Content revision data
· · · ·

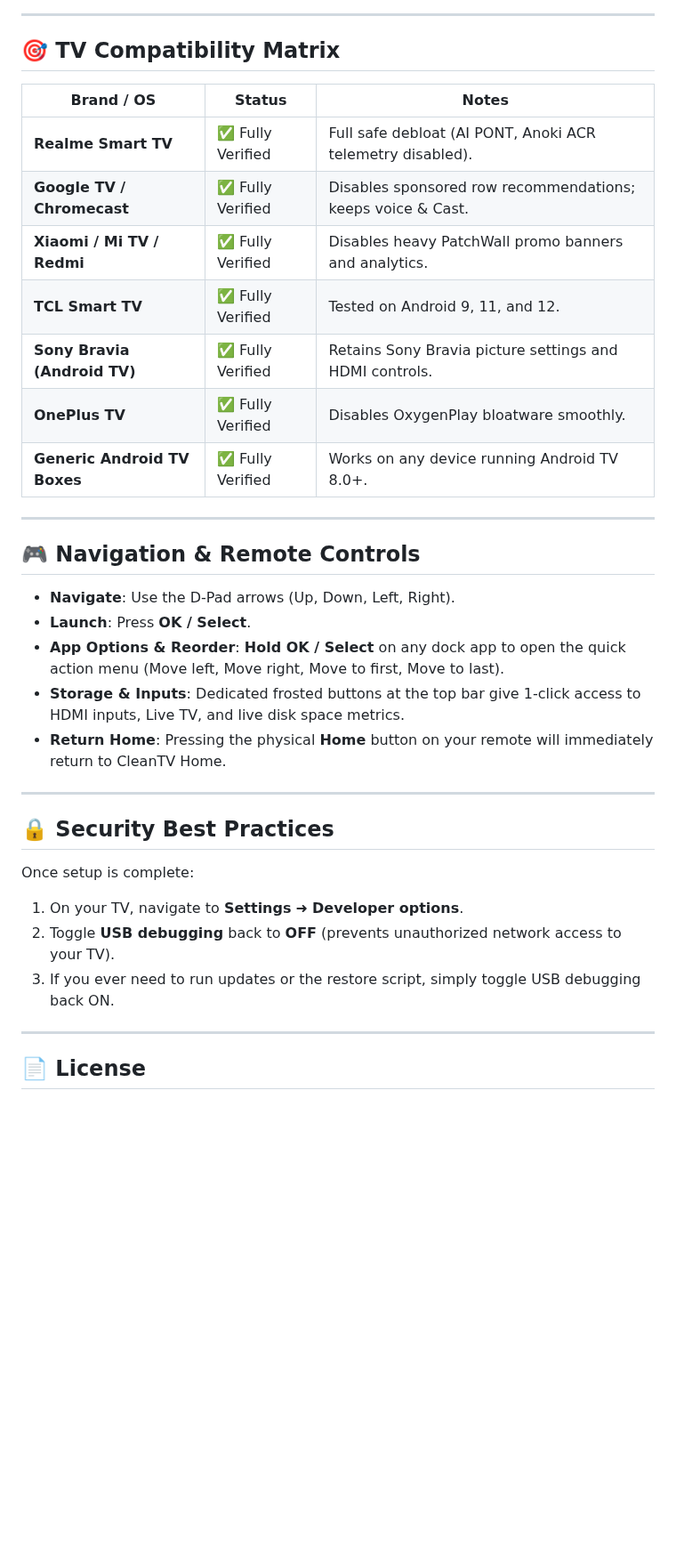
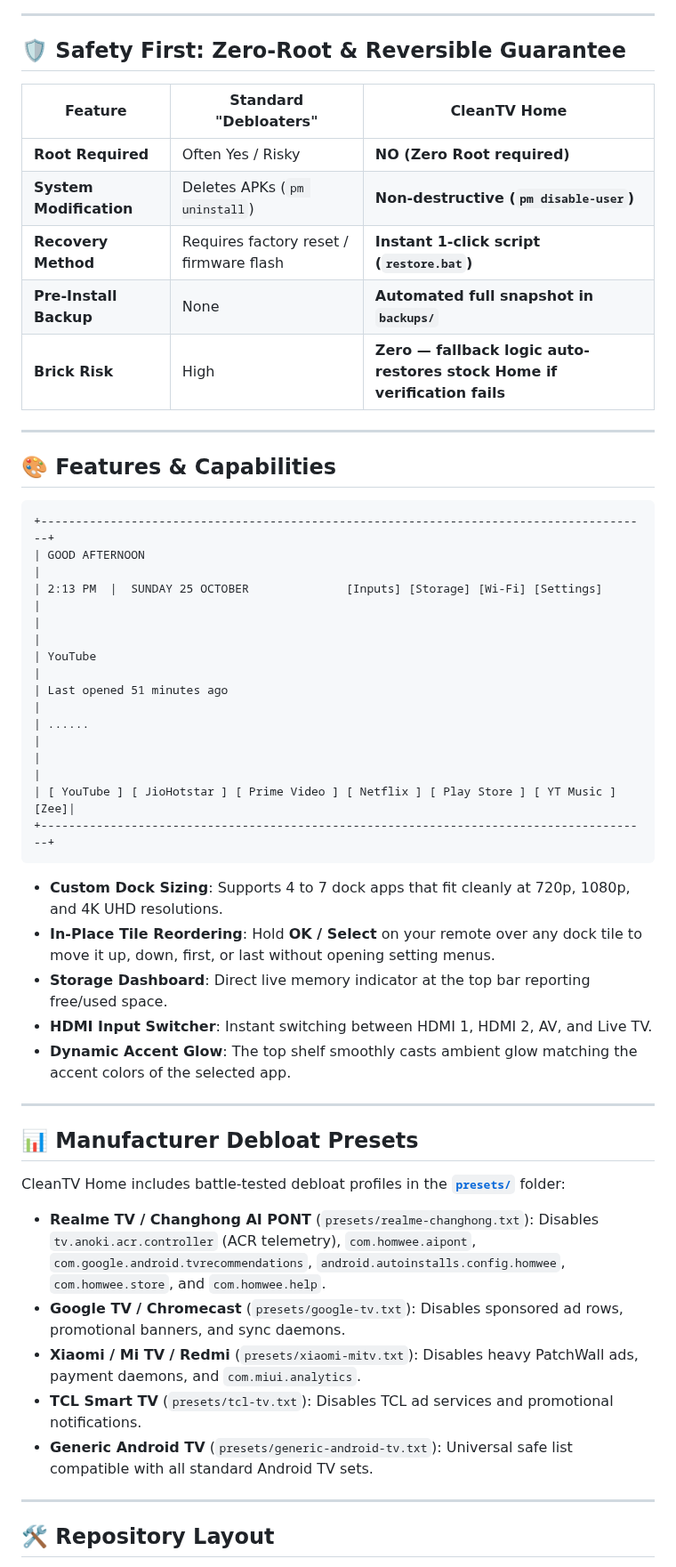
Before and after one commit to Rishisharma029/CleanTV-Home, a Markdown page: README.md, the part around one of its changes. Shown at 89% size. Drawn GitHub-style; blank space fills up the shorter version.

````diff
--- a/README.md
+++ b/README.md
@@ -95,38 +146,52 @@ In 5 seconds, all apps and the default Google TV/OEM launcher will be re-enabled
 
 ---
 
-## 🎯 TV Compatibility Matrix
+## 🛡️ Safety First: Zero-Root & Reversible Guarantee
 
-| Brand / OS | Status | Notes |
+| Feature | Standard "Debloaters" | CleanTV Home |
 |---|---|---|
-| **Realme Smart TV** | ✅ Fully Verified | Full safe debloat (AI PONT, Anoki ACR telemetry disabled). |
-| **Google TV / Chromecast** | ✅ Fully Verified | Disables sponsored row recommendations; keeps voice & Cast. |
-| **Xiaomi / Mi TV / Redmi** | ✅ Fully Verified | Disables heavy PatchWall promo banners and analytics. |
-| **TCL Smart TV** | ✅ Fully Verified | Tested on Android 9, 11, and 12. |
-| **Sony Bravia (Android TV)** | ✅ Fully Verified | Retains Sony Bravia picture settings and HDMI controls. |
-| **OnePlus TV** | ✅ Fully Verified | Disables OxygenPlay bloatware smoothly. |
-| **Generic Android TV Boxes**| ✅ Fully Verified | Works on any device running Android TV 8.0+. |
+| **Root Required** | Often Yes / Risky | **NO (Zero Root required)** |
+| **System Modification** | Deletes APKs (`pm uninstall`) | **Non-destructive (`pm disable-user`)** |
+| **Recovery Method** | Requires factory reset / firmware flash | **Instant 1-click script (`restore.bat`)** |
+| **Pre-Install Backup** | None | **Automated full snapshot in `backups/`** |
+| **Brick Risk** | High | **Zero — fallback logic auto-restores stock Home if verification fails** |
 
 ---
 
-## 🎮 Navigation & Remote Controls
+## 🎨 Features & Capabilities
 
-* **Navigate**: Use the D-Pad arrows (Up, Down, Left, Right).
-* **Launch**: Press **OK / Select**.
-* **App Options & Reorder**: **Hold OK / Select** on any dock app to open the quick action menu (Move left, Move right, Move to first, Move to last).
-* **Storage & Inputs**: Dedicated frosted buttons at the top bar give 1-click access to HDMI inputs, Live TV, and live disk space metrics.
-* **Return Home**: Pressing the physical **Home** button on your remote will immediately return to CleanTV Home.
+```
++----------------------------------------------------------------------------------------+
+| GOOD AFTERNOON                                                                        |
+| 2:13 PM  |  SUNDAY 25 OCTOBER              [Inputs] [Storage] [Wi-Fi] [Settings]       |
+|                                                                                        |
+| YouTube                                                                                |
+| Last opened 51 minutes ago                                                             |
+| ......                                                                                 |
+|                                                                                        |
+| [ YouTube ] [ JioHotstar ] [ Prime Video ] [ Netflix ] [ Play Store ] [ YT Music ] [Zee]|
++----------------------------------------------------------------------------------------+
+```
+
+* **Custom Dock Sizing**: Supports 4 to 7 dock apps that fit cleanly at 720p, 1080p, and 4K UHD resolutions.
+* **In-Place Tile Reordering**: Hold **OK / Select** on your remote over any dock tile to move it up, down, first, or last without opening setting menus.
+* **Storage Dashboard**: Direct live memory indicator at the top bar reporting free/used space.
+* **HDMI Input Switcher**: Instant switching between HDMI 1, HDMI 2, AV, and Live TV.
+* **Dynamic Accent Glow**: The top shelf smoothly casts ambient glow matching the accent colors of the selected app.
 
 ---
 
-## 🔒 Security Best Practices
+## 📊 Manufacturer Debloat Presets
 
-Once setup is complete:
-1. On your TV, navigate to **Settings** ➜ **Developer options**.
-2. Toggle **USB debugging** back to **OFF** (prevents unauthorized network access to your TV).
-3. If you ever need to run updates or the restore script, simply toggle USB debugging back ON.
+CleanTV Home includes battle-tested debloat profiles in the [**`presets/`**](presets/) folder:
+
+* **Realme TV / Changhong AI PONT** (`presets/realme-changhong.txt`): Disables `tv.anoki.acr.controller` (ACR telemetry), `com.homwee.aipont`, `com.google.android.tvrecommendations`, `android.autoinstalls.config.homwee`, `com.homwee.store`, and `com.homwee.help`.
+* **Google TV / Chromecast** (`presets/google-tv.txt`): Disables sponsored ad rows, promotional banners, and sync daemons.
+* **Xiaomi / Mi TV / Redmi** (`presets/xiaomi-mitv.txt`): Disables heavy PatchWall ads, payment daemons, and `com.miui.analytics`.
+* **TCL Smart TV** (`presets/tcl-tv.txt`): Disables TCL ad services and promotional notifications.
+* **Generic Android TV** (`presets/generic-android-tv.txt`): Universal safe list compatible with all standard Android TV sets.
 
 ---
 
-## 📄 License
+## 🛠️ Repository Layout
 
````
Also changed, not shown: other parts of README.md (+163 -61 lines), CODE_OF_CONDUCT.md (added, +37 -0 lines), CONTRIBUTING.md (added, +23 -0 lines), SECURITY.md (added, +31 -0 lines), docs/assets/tv-home-live-screenshot.png (added), 4 other files.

· · · ·

§ **To do**:
I would like the data copied exactly as it stands, with no pictures included.

§ **Solution for this task**:
Before and after one commit to Rishisharma029/CleanTV-Home, a Markdown page: README.md, the part around one of its changes. Shown at 89% size. Drawn GitHub-style; blank space fills up the shorter version.

````diff
--- a/README.md
+++ b/README.md
@@ -95,38 +146,52 @@ In 5 seconds, all apps and the default Google TV/OEM launcher will be re-enabled
 
 ---
 
-## 🎯 TV Compatibility Matrix
+## 🛡️ Safety First: Zero-Root & Reversible Guarantee
 
-| Brand / OS | Status | Notes |
+| Feature | Standard "Debloaters" | CleanTV Home |
 |---|---|---|
-| **Realme Smart TV** | ✅ Fully Verified | Full safe debloat (AI PONT, Anoki ACR telemetry disabled). |
-| **Google TV / Chromecast** | ✅ Fully Verified | Disables sponsored row recommendations; keeps voice & Cast. |
-| **Xiaomi / Mi TV / Redmi** | ✅ Fully Verified | Disables heavy PatchWall promo banners and analytics. |
-| **TCL Smart TV** | ✅ Fully Verified | Tested on Android 9, 11, and 12. |
-| **Sony Bravia (Android TV)** | ✅ Fully Verified | Retains Sony Bravia picture settings and HDMI controls. |
-| **OnePlus TV** | ✅ Fully Verified | Disables OxygenPlay bloatware smoothly. |
-| **Generic Android TV Boxes**| ✅ Fully Verified | Works on any device running Android TV 8.0+. |
+| **Root Required** | Often Yes / Risky | **NO (Zero Root required)** |
+| **System Modification** | Deletes APKs (`pm uninstall`) | **Non-destructive (`pm disable-user`)** |
+| **Recovery Method** | Requires factory reset / firmware flash | **Instant 1-click script (`restore.bat`)** |
+| **Pre-Install Backup** | None | **Automated full snapshot in `backups/`** |
+| **Brick Risk** | High | **Zero — fallback logic auto-restores stock Home if verification fails** |
 
 ---
 
-## 🎮 Navigation & Remote Controls
+## 🎨 Features & Capabilities
 
-* **Navigate**: Use the D-Pad arrows (Up, Down, Left, Right).
-* **Launch**: Press **OK / Select**.
-* **App Options & Reorder**: **Hold OK / Select** on any dock app to open the quick action menu (Move left, Move right, Move to first, Move to last).
-* **Storage & Inputs**: Dedicated frosted buttons at the top bar give 1-click access to HDMI inputs, Live TV, and live disk space metrics.
-* **Return Home**: Pressing the physical **Home** button on your remote will immediately return to CleanTV Home.
+```
++----------------------------------------------------------------------------------------+
+| GOOD AFTERNOON                                                                        |
+| 2:13 PM  |  SUNDAY 25 OCTOBER              [Inputs] [Storage] [Wi-Fi] [Settings]       |
+|                                                                                        |
+| YouTube                                                                                |
+| Last opened 51 minutes ago                                                             |
+| ......                                                                                 |
+|                                                                                        |
+| [ YouTube ] [ JioHotstar ] [ Prime Video ] [ Netflix ] [ Play Store ] [ YT Music ] [Zee]|
++----------------------------------------------------------------------------------------+
+```
+
+* **Custom Dock Sizing**: Supports 4 to 7 dock apps that fit cleanly at 720p, 1080p, and 4K UHD resolutions.
+* **In-Place Tile Reordering**: Hold **OK / Select** on your remote over any dock tile to move it up, down, first, or last without opening setting menus.
+* **Storage Dashboard**: Direct live memory indicator at the top bar reporting free/used space.
+* **HDMI Input Switcher**: Instant switching between HDMI 1, HDMI 2, AV, and Live TV.
+* **Dynamic Accent Glow**: The top shelf smoothly casts ambient glow matching the accent colors of the selected app.
 
 ---
 
-## 🔒 Security Best Practices
+## 📊 Manufacturer Debloat Presets
 
-Once setup is complete:
-1. On your TV, navigate to **Settings** ➜ **Developer options**.
-2. Toggle **USB debugging** back to **OFF** (prevents unauthorized network access to your TV).
-3. If you ever need to run updates or the restore script, simply toggle USB debugging back ON.
+CleanTV Home includes battle-tested debloat profiles in the [**`presets/`**](presets/) folder:
+
+* **Realme TV / Changhong AI PONT** (`presets/realme-changhong.txt`): Disables `tv.anoki.acr.controller` (ACR telemetry), `com.homwee.aipont`, `com.google.android.tvrecommendations`, `android.autoinstalls.config.homwee`, `com.homwee.store`, and `com.homwee.help`.
+* **Google TV / Chromecast** (`presets/google-tv.txt`): Disables sponsored ad rows, promotional banners, and sync daemons.
+* **Xiaomi / Mi TV / Redmi** (`presets/xiaomi-mitv.txt`): Disables heavy PatchWall ads, payment daemons, and `com.miui.analytics`.
+* **TCL Smart TV** (`presets/tcl-tv.txt`): Disables TCL ad services and promotional notifications.
+* **Generic Android TV** (`presets/generic-android-tv.txt`): Universal safe list compatible with all standard Android TV sets.
 
 ---
 
-## 📄 License
+## 🛠️ Repository Layout
 
````
Also changed, not shown: other parts of README.md (+163 -61 lines), CODE_OF_CONDUCT.md (added, +37 -0 lines), CONTRIBUTING.md (added, +23 -0 lines), SECURITY.md (added, +31 -0 lines), docs/assets/tv-home-live-screenshot.png (added), 4 other files.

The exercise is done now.